Provided data Block Start

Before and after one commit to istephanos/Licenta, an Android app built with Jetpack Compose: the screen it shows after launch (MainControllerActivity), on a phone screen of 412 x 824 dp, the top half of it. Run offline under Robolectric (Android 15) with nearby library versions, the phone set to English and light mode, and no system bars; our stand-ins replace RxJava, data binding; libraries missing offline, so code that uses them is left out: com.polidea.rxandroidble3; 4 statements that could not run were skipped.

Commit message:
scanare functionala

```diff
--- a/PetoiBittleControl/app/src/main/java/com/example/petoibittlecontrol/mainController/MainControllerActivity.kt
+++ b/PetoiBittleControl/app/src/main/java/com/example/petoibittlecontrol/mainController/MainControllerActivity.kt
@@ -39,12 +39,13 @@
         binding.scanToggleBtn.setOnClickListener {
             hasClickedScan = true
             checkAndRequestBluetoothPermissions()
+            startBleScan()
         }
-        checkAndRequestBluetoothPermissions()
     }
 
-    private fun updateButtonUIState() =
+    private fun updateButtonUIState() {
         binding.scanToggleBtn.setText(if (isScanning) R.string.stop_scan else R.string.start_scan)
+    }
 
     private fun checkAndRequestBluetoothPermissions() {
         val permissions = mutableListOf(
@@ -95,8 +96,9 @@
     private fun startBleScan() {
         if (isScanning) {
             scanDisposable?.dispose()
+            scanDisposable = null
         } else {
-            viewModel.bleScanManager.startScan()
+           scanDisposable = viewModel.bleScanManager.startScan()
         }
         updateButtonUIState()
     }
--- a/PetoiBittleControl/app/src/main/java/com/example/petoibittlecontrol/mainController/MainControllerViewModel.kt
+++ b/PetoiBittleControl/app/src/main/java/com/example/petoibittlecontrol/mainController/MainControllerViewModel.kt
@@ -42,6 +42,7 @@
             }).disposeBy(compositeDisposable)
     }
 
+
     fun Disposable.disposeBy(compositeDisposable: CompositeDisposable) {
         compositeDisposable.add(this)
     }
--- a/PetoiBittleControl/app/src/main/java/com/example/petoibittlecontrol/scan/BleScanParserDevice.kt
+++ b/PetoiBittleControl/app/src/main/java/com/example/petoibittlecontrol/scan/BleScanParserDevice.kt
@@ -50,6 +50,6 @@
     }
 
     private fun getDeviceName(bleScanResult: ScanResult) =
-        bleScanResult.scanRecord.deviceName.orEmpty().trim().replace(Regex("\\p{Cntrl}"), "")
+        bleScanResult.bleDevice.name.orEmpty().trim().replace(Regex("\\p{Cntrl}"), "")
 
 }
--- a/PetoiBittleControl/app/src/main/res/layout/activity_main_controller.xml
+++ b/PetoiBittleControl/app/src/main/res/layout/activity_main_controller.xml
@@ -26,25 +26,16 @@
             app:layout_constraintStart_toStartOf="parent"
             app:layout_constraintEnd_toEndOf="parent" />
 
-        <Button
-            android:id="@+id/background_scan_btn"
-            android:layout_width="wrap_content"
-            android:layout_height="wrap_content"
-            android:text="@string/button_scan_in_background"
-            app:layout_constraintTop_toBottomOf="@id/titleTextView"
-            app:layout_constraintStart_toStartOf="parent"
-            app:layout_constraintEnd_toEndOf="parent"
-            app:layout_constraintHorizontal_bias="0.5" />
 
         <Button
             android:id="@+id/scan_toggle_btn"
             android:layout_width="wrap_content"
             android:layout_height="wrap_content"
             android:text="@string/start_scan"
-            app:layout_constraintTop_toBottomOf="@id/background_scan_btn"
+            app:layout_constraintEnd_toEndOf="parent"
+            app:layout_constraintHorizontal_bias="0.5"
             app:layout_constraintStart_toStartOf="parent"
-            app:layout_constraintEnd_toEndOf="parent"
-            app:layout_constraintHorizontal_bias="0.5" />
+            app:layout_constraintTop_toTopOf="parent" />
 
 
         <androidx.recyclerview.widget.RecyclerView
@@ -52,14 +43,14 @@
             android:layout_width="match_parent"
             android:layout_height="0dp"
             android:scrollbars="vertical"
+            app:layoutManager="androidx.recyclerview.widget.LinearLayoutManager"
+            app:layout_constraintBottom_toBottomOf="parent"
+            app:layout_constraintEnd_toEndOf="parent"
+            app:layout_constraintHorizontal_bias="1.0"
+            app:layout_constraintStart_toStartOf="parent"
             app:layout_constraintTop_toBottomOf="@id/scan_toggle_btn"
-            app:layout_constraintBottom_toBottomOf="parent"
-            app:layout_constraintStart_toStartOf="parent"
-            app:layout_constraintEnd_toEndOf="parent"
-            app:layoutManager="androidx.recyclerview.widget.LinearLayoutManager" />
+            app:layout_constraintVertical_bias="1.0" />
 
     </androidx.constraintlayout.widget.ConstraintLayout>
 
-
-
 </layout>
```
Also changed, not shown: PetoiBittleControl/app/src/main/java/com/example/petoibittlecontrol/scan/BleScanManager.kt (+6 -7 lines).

Provided data Block End

* _Try it_
Provide a faithful, complete copy of the entries above.

* _Solution_
Before and after one commit to istephanos/Licenta, an Android app built with Jetpack Compose: the screen it shows after launch (MainControllerActivity), on a phone screen of 412 x 824 dp, the top half of it. Run offline under Robolectric (Android 15) with nearby library versions, the phone set to English and light mode, and no system bars; our stand-ins replace RxJava, data binding; libraries missing offline, so code that uses them is left out: com.polidea.rxandroidble3; 4 statements that could not run were skipped.

Commit message:
scanare functionala

```diff
--- a/PetoiBittleControl/app/src/main/java/com/example/petoibittlecontrol/mainController/MainControllerActivity.kt
+++ b/PetoiBittleControl/app/src/main/java/com/example/petoibittlecontrol/mainController/MainControllerActivity.kt
@@ -39,12 +39,13 @@
         binding.scanToggleBtn.setOnClickListener {
             hasClickedScan = true
             checkAndRequestBluetoothPermissions()
+            startBleScan()
         }
-        checkAndRequestBluetoothPermissions()
     }
 
-    private fun updateButtonUIState() =
+    private fun updateButtonUIState() {
         binding.scanToggleBtn.setText(if (isScanning) R.string.stop_scan else R.string.start_scan)
+    }
 
     private fun checkAndRequestBluetoothPermissions() {
         val permissions = mutableListOf(
@@ -95,8 +96,9 @@
     private fun startBleScan() {
         if (isScanning) {
             scanDisposable?.dispose()
+            scanDisposable = null
         } else {
-            viewModel.bleScanManager.startScan()
+           scanDisposable = viewModel.bleScanManager.startScan()
         }
         updateButtonUIState()
     }
--- a/PetoiBittleControl/app/src/main/java/com/example/petoibittlecontrol/mainController/MainControllerViewModel.kt
+++ b/PetoiBittleControl/app/src/main/java/com/example/petoibittlecontrol/mainController/MainControllerViewModel.kt
@@ -42,6 +42,7 @@
             }).disposeBy(compositeDisposable)
     }
 
+
     fun Disposable.disposeBy(compositeDisposable: CompositeDisposable) {
         compositeDisposable.add(this)
     }
--- a/PetoiBittleControl/app/src/main/java/com/example/petoibittlecontrol/scan/BleScanParserDevice.kt
+++ b/PetoiBittleControl/app/src/main/java/com/example/petoibittlecontrol/scan/BleScanParserDevice.kt
@@ -50,6 +50,6 @@
     }
 
     private fun getDeviceName(bleScanResult: ScanResult) =
-        bleScanResult.scanRecord.deviceName.orEmpty().trim().replace(Regex("\\p{Cntrl}"), "")
+        bleScanResult.bleDevice.name.orEmpty().trim().replace(Regex("\\p{Cntrl}"), "")
 
 }
--- a/PetoiBittleControl/app/src/main/res/layout/activity_main_controller.xml
+++ b/PetoiBittleControl/app/src/main/res/layout/activity_main_controller.xml
@@ -26,25 +26,16 @@
             app:layout_constraintStart_toStartOf="parent"
             app:layout_constraintEnd_toEndOf="parent" />
 
-        <Button
-            android:id="@+id/background_scan_btn"
-            android:layout_width="wrap_content"
-            android:layout_height="wrap_content"
-            android:text="@string/button_scan_in_background"
-            app:layout_constraintTop_toBottomOf="@id/titleTextView"
-            app:layout_constraintStart_toStartOf="parent"
-            app:layout_constraintEnd_toEndOf="parent"
-            app:layout_constraintHorizontal_bias="0.5" />
 
         <Button
             android:id="@+id/scan_toggle_btn"
             android:layout_width="wrap_content"
             android:layout_height="wrap_content"
             android:text="@string/start_scan"
-            app:layout_constraintTop_toBottomOf="@id/background_scan_btn"
+            app:layout_constraintEnd_toEndOf="parent"
+            app:layout_constraintHorizontal_bias="0.5"
             app:layout_constraintStart_toStartOf="parent"
-            app:layout_constraintEnd_toEndOf="parent"
-            app:layout_constraintHorizontal_bias="0.5" />
+            app:layout_constraintTop_toTopOf="parent" />
 
 
         <androidx.recyclerview.widget.RecyclerView
@@ -52,14 +43,14 @@
             android:layout_width="match_parent"
             android:layout_height="0dp"
             android:scrollbars="vertical"
+            app:layoutManager="androidx.recyclerview.widget.LinearLayoutManager"
+            app:layout_constraintBottom_toBottomOf="parent"
+            app:layout_constraintEnd_toEndOf="parent"
+            app:layout_constraintHorizontal_bias="1.0"
+            app:layout_constraintStart_toStartOf="parent"
             app:layout_constraintTop_toBottomOf="@id/scan_toggle_btn"
-            app:layout_constraintBottom_toBottomOf="parent"
-            app:layout_constraintStart_toStartOf="parent"
-            app:layout_constraintEnd_toEndOf="parent"
-            app:layoutManager="androidx.recyclerview.widget.LinearLayoutManager" />
+            app:layout_constraintVertical_bias="1.0" />
 
     </androidx.constraintlayout.widget.ConstraintLayout>
 
-
-
 </layout>
```
Also changed, not shown: PetoiBittleControl/app/src/main/java/com/example/petoibittlecontrol/scan/BleScanManager.kt (+6 -7 lines).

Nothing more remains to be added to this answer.